“We went round over probably 30 different factories, and towards the end of it I was getting really disheartened because nobody was doing what we wanted,” he recalls. “Then, near the end of the trip we met with an ex-Gibson luthier who was living in China, and he said, ‘Look, there’s one factory you should go and see,’ in a town called Haizhu, which is just outside Guangzhou, in the south of China. So we went over to have a look around and it was by far the best factory we saw on the trip, but it still wasn’t quite what we wanted. It wasn’t a hand-built, luthier-built.
“So we went out for dinner with the guy in charge, and I explained to him, ‘It’s really the best factory we’ve seen congratulations on what you’re doing. But it’s not quite what we want. What we really want is somebody that can handle the woodwork in the traditional way’. And he said, ‘Well look, we’ve just moved into this new factory and we own the building opposite as well. So if you’re serious about it, I’ll set up a hand-built workshop for you. But you need to write an order out.’
“So he really called my bluff! as I sat there and you know, as the second bottle of wine came out, the pen came out and the order was signed and we’re committed to the first orders being made.”
In the years since, Auden has evolved and grown into exactly what Doug envisioned it being, a British company that harnesses Asian production to produce hand-built instruments of high quality that slot comfortably into the £1,000-£2,000 price bracket.

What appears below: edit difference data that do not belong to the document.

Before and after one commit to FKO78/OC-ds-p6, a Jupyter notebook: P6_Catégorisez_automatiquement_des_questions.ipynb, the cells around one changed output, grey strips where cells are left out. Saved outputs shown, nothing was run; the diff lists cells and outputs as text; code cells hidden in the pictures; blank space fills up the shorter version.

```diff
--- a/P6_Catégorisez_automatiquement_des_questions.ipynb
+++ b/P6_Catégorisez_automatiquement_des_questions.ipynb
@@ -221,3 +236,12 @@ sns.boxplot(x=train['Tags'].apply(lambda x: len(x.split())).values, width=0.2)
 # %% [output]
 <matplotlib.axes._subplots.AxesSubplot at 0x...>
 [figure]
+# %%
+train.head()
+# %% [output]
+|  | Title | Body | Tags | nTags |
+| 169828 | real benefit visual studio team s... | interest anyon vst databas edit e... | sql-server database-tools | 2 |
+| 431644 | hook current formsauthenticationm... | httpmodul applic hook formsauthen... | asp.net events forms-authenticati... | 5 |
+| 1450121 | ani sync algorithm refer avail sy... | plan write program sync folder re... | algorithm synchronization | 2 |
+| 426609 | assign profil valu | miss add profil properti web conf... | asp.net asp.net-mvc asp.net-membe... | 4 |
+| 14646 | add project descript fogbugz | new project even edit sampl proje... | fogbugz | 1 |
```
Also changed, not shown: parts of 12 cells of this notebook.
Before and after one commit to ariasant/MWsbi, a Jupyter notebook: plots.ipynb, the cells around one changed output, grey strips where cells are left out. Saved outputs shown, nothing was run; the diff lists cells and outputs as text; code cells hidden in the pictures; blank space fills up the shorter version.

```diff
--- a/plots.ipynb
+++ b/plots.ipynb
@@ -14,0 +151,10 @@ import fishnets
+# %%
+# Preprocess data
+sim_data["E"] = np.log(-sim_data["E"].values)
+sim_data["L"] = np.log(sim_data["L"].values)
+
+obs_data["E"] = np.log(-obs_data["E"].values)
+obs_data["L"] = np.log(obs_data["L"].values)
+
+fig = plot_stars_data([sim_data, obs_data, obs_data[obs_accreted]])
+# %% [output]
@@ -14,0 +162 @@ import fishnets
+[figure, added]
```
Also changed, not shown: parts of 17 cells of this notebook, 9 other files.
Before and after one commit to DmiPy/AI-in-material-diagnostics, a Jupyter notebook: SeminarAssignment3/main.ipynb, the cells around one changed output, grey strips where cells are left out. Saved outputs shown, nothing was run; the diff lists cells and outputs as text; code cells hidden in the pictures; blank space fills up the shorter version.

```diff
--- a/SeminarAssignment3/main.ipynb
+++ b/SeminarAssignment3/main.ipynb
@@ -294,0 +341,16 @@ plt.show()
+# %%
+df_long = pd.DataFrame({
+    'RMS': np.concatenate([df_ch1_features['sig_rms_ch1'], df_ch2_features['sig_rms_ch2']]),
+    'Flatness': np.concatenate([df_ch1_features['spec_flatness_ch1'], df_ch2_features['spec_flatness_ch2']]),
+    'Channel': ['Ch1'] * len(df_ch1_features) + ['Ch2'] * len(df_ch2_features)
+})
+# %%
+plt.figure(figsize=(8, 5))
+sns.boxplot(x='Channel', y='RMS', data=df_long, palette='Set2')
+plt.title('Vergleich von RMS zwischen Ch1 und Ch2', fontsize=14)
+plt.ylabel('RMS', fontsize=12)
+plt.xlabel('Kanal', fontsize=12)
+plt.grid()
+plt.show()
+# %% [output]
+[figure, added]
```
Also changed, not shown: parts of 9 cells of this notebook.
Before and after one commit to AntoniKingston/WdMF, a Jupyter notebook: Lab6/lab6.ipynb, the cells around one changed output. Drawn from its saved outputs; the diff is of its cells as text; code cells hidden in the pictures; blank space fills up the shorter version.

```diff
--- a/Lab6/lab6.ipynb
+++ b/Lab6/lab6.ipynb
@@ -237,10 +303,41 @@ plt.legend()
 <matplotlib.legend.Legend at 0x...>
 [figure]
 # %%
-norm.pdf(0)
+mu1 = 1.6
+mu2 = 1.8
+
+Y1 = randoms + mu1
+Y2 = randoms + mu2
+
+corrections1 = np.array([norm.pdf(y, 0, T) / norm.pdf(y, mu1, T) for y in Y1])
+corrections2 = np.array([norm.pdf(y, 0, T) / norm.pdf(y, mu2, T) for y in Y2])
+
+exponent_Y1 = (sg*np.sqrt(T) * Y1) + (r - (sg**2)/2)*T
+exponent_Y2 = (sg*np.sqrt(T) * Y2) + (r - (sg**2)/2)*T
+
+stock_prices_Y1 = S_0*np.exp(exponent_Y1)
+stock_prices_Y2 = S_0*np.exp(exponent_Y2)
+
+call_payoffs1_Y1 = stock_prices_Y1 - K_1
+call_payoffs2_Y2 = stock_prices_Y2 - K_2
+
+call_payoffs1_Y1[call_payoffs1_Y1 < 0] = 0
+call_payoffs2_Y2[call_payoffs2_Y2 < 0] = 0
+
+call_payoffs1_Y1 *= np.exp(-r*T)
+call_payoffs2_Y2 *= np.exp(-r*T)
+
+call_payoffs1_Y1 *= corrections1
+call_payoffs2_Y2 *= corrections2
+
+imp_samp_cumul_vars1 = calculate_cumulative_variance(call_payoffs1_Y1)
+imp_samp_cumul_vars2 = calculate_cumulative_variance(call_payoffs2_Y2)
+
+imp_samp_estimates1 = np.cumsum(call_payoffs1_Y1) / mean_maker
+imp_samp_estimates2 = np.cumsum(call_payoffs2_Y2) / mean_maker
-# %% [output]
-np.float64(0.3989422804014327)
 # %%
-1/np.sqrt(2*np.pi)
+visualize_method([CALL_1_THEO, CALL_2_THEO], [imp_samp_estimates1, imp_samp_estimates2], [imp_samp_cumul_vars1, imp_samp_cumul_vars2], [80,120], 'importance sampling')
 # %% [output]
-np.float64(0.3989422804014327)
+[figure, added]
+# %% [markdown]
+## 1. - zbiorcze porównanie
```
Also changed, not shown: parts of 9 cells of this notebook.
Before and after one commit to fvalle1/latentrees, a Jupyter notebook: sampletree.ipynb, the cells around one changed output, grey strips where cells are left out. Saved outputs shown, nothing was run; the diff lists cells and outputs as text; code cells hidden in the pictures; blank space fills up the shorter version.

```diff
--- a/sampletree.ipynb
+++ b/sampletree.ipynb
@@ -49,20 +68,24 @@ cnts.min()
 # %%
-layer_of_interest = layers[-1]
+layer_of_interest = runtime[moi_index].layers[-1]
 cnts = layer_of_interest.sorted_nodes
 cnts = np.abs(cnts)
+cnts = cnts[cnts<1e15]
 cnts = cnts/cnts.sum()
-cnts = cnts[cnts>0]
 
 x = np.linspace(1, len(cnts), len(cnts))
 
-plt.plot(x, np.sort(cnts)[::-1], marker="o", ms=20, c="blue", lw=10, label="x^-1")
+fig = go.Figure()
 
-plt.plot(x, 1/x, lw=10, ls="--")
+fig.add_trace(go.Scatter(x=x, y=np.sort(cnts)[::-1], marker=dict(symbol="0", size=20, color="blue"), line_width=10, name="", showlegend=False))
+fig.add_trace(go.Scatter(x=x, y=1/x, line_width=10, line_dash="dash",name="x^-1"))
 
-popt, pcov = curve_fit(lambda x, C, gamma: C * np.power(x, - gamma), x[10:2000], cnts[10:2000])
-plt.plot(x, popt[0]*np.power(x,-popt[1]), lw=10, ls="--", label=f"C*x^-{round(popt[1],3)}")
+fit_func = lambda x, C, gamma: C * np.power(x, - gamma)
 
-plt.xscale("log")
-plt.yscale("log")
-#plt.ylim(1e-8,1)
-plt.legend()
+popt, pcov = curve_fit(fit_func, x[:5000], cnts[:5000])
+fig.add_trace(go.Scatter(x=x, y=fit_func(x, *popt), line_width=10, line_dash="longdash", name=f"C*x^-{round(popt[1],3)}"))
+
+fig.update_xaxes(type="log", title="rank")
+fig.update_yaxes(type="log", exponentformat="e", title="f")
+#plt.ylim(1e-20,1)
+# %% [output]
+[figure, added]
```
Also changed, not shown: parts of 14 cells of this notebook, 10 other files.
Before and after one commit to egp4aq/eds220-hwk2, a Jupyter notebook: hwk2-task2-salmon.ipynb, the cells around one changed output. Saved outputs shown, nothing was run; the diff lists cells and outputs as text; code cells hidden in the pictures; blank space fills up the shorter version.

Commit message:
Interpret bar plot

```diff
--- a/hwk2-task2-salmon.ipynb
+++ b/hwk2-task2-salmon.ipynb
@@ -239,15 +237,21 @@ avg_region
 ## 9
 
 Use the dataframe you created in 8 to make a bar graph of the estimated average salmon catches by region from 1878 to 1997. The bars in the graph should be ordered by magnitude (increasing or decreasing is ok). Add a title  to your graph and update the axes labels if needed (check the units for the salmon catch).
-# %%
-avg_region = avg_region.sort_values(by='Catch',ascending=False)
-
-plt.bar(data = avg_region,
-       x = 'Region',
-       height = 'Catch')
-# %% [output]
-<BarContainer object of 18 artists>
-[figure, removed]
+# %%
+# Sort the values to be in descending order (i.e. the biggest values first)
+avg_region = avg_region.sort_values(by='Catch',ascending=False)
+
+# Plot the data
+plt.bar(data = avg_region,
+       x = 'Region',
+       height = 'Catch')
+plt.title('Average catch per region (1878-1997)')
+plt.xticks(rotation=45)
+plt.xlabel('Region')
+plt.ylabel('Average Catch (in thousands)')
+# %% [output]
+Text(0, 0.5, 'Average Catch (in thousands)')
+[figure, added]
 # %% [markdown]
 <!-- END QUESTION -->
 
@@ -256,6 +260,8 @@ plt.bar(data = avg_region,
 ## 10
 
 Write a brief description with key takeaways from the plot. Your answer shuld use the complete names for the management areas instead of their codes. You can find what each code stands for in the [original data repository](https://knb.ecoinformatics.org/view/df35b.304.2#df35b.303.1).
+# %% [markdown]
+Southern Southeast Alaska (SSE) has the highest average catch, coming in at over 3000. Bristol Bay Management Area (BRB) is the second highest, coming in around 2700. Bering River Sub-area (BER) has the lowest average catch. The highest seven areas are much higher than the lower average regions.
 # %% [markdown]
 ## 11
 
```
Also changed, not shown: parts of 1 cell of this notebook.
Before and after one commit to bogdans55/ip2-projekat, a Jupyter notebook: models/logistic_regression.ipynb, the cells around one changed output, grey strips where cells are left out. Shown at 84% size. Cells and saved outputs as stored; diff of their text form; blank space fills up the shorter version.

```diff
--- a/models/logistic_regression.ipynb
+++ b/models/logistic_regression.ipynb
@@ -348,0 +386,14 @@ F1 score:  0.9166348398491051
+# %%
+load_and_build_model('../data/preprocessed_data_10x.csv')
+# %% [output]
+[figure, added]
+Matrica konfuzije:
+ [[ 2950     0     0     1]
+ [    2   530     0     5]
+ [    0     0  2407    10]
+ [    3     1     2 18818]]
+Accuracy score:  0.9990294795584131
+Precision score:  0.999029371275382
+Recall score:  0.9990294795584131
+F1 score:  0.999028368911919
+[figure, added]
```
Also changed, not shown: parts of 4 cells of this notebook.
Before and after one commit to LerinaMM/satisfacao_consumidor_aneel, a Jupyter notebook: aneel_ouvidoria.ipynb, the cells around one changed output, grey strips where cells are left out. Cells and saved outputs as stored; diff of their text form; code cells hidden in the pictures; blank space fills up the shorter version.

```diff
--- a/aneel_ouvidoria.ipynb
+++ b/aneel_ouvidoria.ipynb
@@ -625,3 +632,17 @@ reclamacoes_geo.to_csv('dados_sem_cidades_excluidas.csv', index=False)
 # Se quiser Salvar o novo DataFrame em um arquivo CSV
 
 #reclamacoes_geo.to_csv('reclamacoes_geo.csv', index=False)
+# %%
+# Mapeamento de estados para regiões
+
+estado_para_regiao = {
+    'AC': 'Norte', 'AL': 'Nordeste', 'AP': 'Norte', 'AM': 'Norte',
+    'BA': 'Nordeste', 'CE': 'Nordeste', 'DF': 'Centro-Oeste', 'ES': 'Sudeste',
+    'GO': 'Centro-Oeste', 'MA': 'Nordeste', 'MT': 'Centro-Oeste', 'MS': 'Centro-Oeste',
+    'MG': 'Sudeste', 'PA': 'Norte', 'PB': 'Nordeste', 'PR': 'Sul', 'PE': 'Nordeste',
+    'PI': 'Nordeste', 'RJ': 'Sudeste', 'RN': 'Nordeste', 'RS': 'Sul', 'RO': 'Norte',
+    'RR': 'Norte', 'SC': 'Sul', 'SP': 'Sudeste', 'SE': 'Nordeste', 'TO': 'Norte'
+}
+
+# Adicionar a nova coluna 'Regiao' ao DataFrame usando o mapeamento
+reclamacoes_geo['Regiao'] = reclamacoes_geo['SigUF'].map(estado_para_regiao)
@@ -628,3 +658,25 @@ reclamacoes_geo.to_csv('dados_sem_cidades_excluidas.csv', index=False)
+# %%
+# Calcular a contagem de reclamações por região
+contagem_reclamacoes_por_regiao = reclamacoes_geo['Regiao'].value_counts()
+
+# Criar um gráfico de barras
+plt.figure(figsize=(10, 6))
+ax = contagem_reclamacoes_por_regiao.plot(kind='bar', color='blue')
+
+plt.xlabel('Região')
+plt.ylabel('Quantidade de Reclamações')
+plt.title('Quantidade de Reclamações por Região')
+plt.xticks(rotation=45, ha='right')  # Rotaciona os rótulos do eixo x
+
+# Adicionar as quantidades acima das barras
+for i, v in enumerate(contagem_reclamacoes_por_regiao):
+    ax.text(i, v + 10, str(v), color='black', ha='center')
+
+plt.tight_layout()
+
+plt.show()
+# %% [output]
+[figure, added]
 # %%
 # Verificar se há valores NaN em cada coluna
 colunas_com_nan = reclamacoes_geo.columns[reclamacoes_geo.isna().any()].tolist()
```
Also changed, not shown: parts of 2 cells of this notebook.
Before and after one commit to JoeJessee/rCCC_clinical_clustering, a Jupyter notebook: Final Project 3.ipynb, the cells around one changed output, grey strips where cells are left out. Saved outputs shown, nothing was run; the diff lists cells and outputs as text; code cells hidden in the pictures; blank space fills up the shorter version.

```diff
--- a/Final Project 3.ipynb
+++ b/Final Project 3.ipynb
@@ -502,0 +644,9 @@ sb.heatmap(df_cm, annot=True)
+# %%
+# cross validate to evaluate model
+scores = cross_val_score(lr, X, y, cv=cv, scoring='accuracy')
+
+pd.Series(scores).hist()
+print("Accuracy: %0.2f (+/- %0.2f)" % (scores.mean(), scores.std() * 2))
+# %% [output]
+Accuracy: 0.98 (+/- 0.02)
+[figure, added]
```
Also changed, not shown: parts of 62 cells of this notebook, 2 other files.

The brand now sports eight different models available at several different price points, and there’s even a custom shop for special orders – but it all grew from that chance encounter in Shanghai.
“It’s the same team of nine luthiers in that workshop that we’re building the very first Audens are still working at the workshop making all the orders now,” Doug adds, proudly.
The way Auden assembles their instruments means that much of the raw woodworking is done in China, while the UK team, most of whom Bowman brought on as apprentices, effectively training up a new generation of young luthiers.
“They build the wooden shell, and that comes over to the UK – so the neck is attached but it’s not set, there’s no tension on the truss rod,” Sparkes explains of the process. “So we’ll do the setting of the neck here. The frets are in, but they’re not dressed, crowned or polished – so we do all that work here. The hardware goes on, the tuners go on, we fit the electronics, the Brad Clark supernatural system is fitted, and we custom-make a saddle to go with the pickup for each guitar. It’s given its final buffing polish on the wheel here, and then it’s set up ready to go out to market.”
But you don’t need to take our word for it – another unique thing about Auden’s UK home is that if you fancy popping your head into the workshop and seeing Bowman and his team at work, you can. Simply give them a call and pop down to Higham Ferrers, as Doug says, their doors are always open.
For more information, check out audenguitars.com.